• What the task asks:
What lines in the records below include the word "próximo"? Return each one.

• Working data:
● ● ● ●
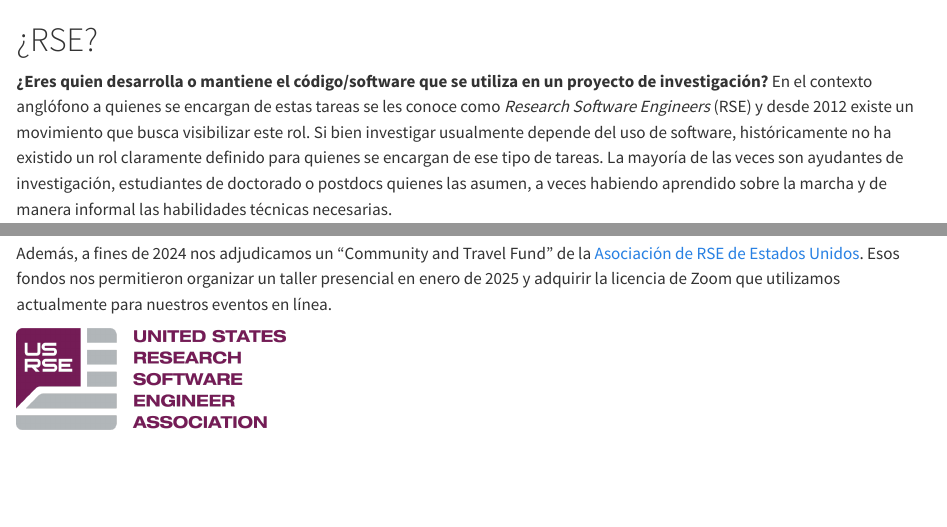
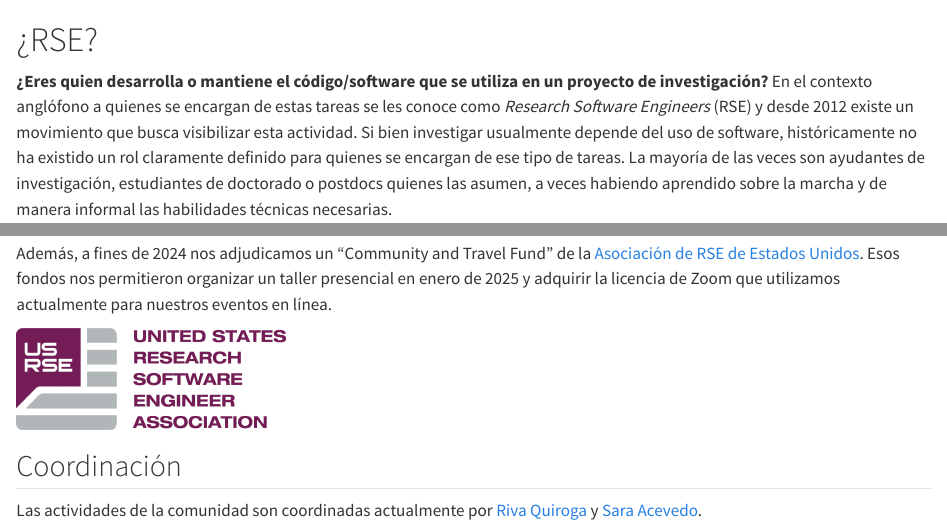
Before and after one commit to rse-chile/rse-chile.github.io, a Quarto document (acerca-de.qmd): the page in a window 1100 px wide, from its top, and a second part further down, joined at a grey line. Rendered offline with R 4.5, knitr and Pandoc in place of Quarto, with nearby package versions.

```diff
--- a/acerca-de.qmd
+++ b/acerca-de.qmd
@@ -4,7 +4,7 @@
 
 # ¿RSE?
 
-**¿Eres quien desarrolla o mantiene el código/software que se utiliza en un proyecto de investigación?** En el contexto anglófono a quienes se encargan de estas tareas se les conoce como _Research Software Engineers_ (RSE) y desde 2012 existe un movimiento que busca visibilizar este rol.
+**¿Eres quien desarrolla o mantiene el código/software que se utiliza en un proyecto de investigación?** En el contexto anglófono a quienes se encargan de estas tareas se les conoce como _Research Software Engineers_ (RSE) y desde 2012 existe un movimiento que busca visibilizar esta actividad.
 Si bien investigar usualmente depende del uso de software, históricamente no ha existido un rol claramente definido para quienes se encargan de ese tipo de tareas. La mayoría de las veces son ayudantes de investigación, estudiantes de doctorado o postdocs quienes las asumen, a veces habiendo aprendido sobre la marcha y de manera informal las habilidades técnicas necesarias.
 
 \>\> Si quieres saber más sobre la historia del movimiento RSE, puedes revisar [este post (en inglés)](https://www.software.ac.uk/blog/not-so-brief-history-research-software-engineers)
@@ -18,3 +18,7 @@
 Además, a fines de 2024 nos adjudicamos un "Community and Travel Fund" de la [Asociación de RSE de Estados Unidos](https://us-rse.org). Esos fondos nos permitieron organizar un taller presencial en enero de 2025 y adquirir la licencia de Zoom que utilizamos actualmente para nuestros eventos en línea.
 
 ![](/img/usrse-logo.png){height="100px" style="left; margin-right:10px;"}
+
+## Coordinación
+
+Las actividades de la comunidad son coordinadas actualmente por [Riva Quiroga](https://rivaquiroga.cl/) y [Sara Acevedo](https://saryace.github.io/).
--- a/data/eventos.csv
+++ b/data/eventos.csv
@@ -2,4 +2,5 @@
 pasado	Buenas prácticas de programación para proyectos de investigación	2025-01-23	Santiago, 21 al 23 de enero de 2025	En este taller abordamos algunas de las habilidades fundacionales que usualmente se requieren al trabajar con software para investigación, con foco en buenas prácticas de programación que favorecen la reproducibilidad.	https://taller-rse-2025.netlify.app/	wrench	más información
 pasado	Estrategias para hacer tu código citable	2025-08-28	online, 28 de agosto de 2025, 12:00 (UTC -4)	¿Quieres que el código que escribiste se pueda citar? En esta charla presentaremos distintas aproximaciones para hacer tu software citable y discutiremos los beneficios y limitaciones de cada una.	https://lu.ma	quote-right	registro
 próximo	Cómo publicar un paper sobre software	2025-09-25	online, 25 de septiembre de 2025, 12:00 (UTC -3)	¿Quieres publicar tu software como paper? En esta charla presentaremos qué es un artículo de software, qué revistas existen para publicarlos y algunas cosas a tener en cuenta sobre el proceso.	https://luma.com/grjv6hjp	book-open	registro
-próximo	Cómo citar el software que utilizamos	2025-10-01	online, octubre (por definir)	En esta charla abordaremos la importancia de citar el software que utilizamos en nuestras investigaciones y veremos cuáles son los metadatos que es necesario considerar en las referencias		comment	¡pronto!
+próximo	#IntlRSEDay	2025-10-09	online, 9 de octubre, 14:00 (UTC -3)	El segundo jueves de octubre es el día internacional del software de investigación y lo celebraremos con un evento multi-comunidades. ¡Pronto más detalles!		hashtag	¡pronto!
+próximo	Cómo citar el software que utilizamos	2025-11-01	online, noviembre (por definir)	En esta charla abordaremos la importancia de citar el software que utilizamos en nuestras investigaciones y veremos cuáles son los metadatos que es necesario considerar en las referencias		comment	¡pronto!
```
Also changed, not shown: docs/search.json, 2 other files.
● ● ● ●
• Written reply:
 próximo	Cómo publicar un paper sobre software	2025-09-25	online, 25 de septiembre de 2025, 12:00 (UTC -3)	¿Quieres publicar tu software como paper? En esta charla presentaremos qué es un artículo de software, qué revistas existen para publicarlos y algunas cosas a tener en cuenta sobre el proceso.	https://luma.com/grjv6hjp	book-open	registro
-próximo	Cómo citar el software que utilizamos	2025-10-01	online, octubre (por definir)	En esta charla abordaremos la importancia de citar el software que utilizamos en nuestras investigaciones y veremos cuáles son los metadatos que es necesario considerar en las referencias		comment	¡pronto!
+próximo	#IntlRSEDay	2025-10-09	online, 9 de octubre, 14:00 (UTC -3)	El segundo jueves de octubre es el día internacional del software de investigación y lo celebraremos con un evento multi-comunidades. ¡Pronto más detalles!		hashtag	¡pronto!
+próximo	Cómo citar el software que utilizamos	2025-11-01	online, noviembre (por definir)	En esta charla abordaremos la importancia de citar el software que utilizamos en nuestras investigaciones y veremos cuáles son los metadatos que es necesario considerar en las referencias		comment	¡pronto!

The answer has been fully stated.